Eastern NC Farmers Excited about Prospects for this Year’s Crops


After something of a rough start, Carolina crops are enjoying one of the better growing seasons producers have had to work with in many years, and are excited about the prospects.  Rod Gurganus, Director of Beaufort County Extension says the same is true for down east crops:

“The last three growing seasons have been challenging for us here in the east.   We’ve had timely rains, and in a few instances too much that’s caused us to replant back during the planting season, we had to replant some corn.  But, the challenge has been cotton, we had a time getting the cotton crop planted.  But, for the most part, we’ve had really nice growing conditions for all of our crops this year, and everything looks really good right now.”

You mentioned difficulty getting crops in the ground back in April, some of your corn was replanted, and a lot of your cotton had to be replanted.  So, you’re not as close to the finish line in some instances as you’d like to be this time of year.

“No, we’re not.  Our corn crop right now really has a wide range of maturities.   As you’re riding down the roads in Beaufort County, we’ve got corn that was planted on time, when guys really like to get rolling, and it’s starting to dent, so it’s advanced along.  And we’ve got corn that’s just starting to tassle and put silks out.  So, we have a wide range of maturity, and the crops that were replanted once, and in some cases twice, we have some that went in in the middle of May, and so we’ve got some late corn out there, and we’ve been successful with that in the past, and right now that corn crop looks really good, too.  We’re going to have to wait and see what happens weather-wise on that later planted corn, but right now it looks really good.

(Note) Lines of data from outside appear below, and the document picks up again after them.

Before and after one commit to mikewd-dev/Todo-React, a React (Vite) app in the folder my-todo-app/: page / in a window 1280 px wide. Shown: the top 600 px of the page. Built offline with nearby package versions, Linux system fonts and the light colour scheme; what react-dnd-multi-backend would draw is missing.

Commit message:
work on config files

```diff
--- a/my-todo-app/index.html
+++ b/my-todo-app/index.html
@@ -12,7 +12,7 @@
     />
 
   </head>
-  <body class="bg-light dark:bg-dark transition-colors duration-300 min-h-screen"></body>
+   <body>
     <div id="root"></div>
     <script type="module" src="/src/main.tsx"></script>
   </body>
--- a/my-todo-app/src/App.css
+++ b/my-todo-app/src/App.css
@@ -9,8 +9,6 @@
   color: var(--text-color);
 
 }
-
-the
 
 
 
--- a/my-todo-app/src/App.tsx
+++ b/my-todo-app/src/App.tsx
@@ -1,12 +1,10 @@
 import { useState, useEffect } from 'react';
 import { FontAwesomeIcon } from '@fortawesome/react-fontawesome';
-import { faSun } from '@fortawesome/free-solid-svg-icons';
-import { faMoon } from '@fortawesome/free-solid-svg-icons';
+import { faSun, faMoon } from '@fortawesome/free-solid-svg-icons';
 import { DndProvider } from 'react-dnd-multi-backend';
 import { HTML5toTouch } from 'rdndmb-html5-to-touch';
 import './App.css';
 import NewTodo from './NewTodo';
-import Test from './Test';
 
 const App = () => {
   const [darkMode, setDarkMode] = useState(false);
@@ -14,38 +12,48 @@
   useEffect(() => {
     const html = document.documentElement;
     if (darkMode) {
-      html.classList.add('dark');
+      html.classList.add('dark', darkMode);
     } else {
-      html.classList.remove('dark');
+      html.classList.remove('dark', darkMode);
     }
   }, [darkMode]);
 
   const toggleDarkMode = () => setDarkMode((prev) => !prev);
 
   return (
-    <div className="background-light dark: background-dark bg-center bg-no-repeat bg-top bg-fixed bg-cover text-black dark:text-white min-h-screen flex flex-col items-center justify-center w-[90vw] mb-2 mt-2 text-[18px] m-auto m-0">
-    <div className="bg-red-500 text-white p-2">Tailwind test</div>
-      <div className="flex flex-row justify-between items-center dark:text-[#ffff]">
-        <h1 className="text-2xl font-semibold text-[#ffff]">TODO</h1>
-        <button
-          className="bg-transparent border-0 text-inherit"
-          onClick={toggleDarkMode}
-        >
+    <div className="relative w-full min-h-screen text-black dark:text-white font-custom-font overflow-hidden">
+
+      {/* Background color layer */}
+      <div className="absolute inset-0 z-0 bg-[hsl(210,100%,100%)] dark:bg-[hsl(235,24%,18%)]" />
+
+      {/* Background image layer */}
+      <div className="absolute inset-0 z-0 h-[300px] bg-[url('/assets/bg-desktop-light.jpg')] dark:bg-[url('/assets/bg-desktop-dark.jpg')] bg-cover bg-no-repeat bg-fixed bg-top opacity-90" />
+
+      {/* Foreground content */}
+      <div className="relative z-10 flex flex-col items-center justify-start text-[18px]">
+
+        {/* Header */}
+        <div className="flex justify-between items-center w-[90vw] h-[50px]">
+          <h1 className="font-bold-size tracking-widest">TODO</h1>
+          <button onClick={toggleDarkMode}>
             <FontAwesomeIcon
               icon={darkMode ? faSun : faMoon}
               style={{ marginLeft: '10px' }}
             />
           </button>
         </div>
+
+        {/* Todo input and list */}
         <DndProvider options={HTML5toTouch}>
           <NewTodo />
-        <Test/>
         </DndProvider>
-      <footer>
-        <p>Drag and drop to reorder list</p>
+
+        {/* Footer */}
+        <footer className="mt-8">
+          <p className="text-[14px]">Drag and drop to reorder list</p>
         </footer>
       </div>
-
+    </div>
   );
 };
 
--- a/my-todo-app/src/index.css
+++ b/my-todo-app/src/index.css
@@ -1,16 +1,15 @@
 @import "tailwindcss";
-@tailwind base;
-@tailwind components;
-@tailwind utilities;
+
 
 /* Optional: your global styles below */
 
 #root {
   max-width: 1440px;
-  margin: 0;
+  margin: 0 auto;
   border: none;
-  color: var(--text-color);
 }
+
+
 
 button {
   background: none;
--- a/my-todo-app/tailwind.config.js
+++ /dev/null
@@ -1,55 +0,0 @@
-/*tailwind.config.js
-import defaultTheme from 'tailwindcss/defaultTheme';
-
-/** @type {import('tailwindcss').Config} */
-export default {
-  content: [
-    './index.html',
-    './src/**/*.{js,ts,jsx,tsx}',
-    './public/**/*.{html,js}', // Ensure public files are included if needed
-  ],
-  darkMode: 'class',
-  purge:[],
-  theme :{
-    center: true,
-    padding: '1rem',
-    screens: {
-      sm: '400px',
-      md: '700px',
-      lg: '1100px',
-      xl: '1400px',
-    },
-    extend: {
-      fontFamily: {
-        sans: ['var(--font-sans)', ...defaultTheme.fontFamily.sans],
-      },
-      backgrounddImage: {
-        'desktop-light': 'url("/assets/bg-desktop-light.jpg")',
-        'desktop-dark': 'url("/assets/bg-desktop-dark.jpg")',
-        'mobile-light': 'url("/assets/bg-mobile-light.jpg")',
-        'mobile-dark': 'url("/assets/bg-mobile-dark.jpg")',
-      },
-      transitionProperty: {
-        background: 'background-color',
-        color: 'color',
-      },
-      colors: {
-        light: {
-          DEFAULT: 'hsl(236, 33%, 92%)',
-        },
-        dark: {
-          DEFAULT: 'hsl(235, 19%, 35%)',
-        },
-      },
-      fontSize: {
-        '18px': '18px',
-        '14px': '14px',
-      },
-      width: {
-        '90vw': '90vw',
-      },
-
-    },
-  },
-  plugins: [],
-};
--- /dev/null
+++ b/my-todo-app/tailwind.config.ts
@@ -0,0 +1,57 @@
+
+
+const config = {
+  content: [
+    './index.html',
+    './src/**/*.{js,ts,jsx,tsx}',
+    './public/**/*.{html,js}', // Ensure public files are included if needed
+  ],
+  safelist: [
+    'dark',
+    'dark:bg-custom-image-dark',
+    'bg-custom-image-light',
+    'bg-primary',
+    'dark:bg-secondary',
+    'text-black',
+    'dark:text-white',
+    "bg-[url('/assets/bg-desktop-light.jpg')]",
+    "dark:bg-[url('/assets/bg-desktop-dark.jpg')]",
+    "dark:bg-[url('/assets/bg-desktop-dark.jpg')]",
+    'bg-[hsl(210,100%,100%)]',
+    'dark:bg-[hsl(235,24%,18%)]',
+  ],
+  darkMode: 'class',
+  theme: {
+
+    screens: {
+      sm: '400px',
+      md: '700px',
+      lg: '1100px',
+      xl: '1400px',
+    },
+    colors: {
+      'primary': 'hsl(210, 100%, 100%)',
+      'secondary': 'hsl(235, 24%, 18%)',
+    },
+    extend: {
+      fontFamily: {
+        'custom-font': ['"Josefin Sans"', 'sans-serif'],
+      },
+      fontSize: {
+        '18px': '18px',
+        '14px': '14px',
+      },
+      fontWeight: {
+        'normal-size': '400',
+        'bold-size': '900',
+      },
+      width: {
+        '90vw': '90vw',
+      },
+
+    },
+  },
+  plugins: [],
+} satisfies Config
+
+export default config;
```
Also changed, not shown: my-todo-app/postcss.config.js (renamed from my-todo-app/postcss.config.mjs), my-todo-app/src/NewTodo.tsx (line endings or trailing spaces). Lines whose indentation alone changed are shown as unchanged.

“Cotton is so fickle about getting it planted and we’ve had a time in our area because of a little wet period that we had, the guys…about the time it would get dry enough to get back planting cotton, it would rain again.  And every time we tried to push that envelope and take a chance on planting, the weather was screaming ‘don’t plant today!’, and we planted anyway and we ended up replanting those acres.  So, I got a couple of growers in my area that didn’t get all the acres planted that they wanted to get planted, it was just that bad. But, what they planted is up, and looks really good now. 

“Soybeans look really nice now, we have a lot of early season soybeans because we don’t have a lot of wheat any more in the county, and most of our beans are early season beans, and they look really good now, too.  So, we’re in a really good position right now barring any unforeseen weather issues or late season disease issues or insects.”

How long do you think, Rod, before we start seeing some combines?

“Well, there’s always some guys that will plant some early maturing corn, there’s not a lot of acres of that, but there’s a little bit.  Typically, we’ll see a little corn being harvested around early August, in some areas of the Blacklands, usually seems sometime around the Blacklands tour, which is the first Wednesday in August, there’s usually someone starting to pick about that time, somewhere. 

“So, I think we’re on schedule with that, and then the rest of the acres will fall into place like the usually do, when we get into later August and early September.”


A native of the Texas Panhandle, Rhonda was born and raised on a cotton farm where she saw cotton farming evolve from ditch irrigation to center pivot irrigation and harvest trailers to modules. After graduating from Texas Tech University, she got her start in radio with KGNC News Talk 710 in Amarillo, Texas.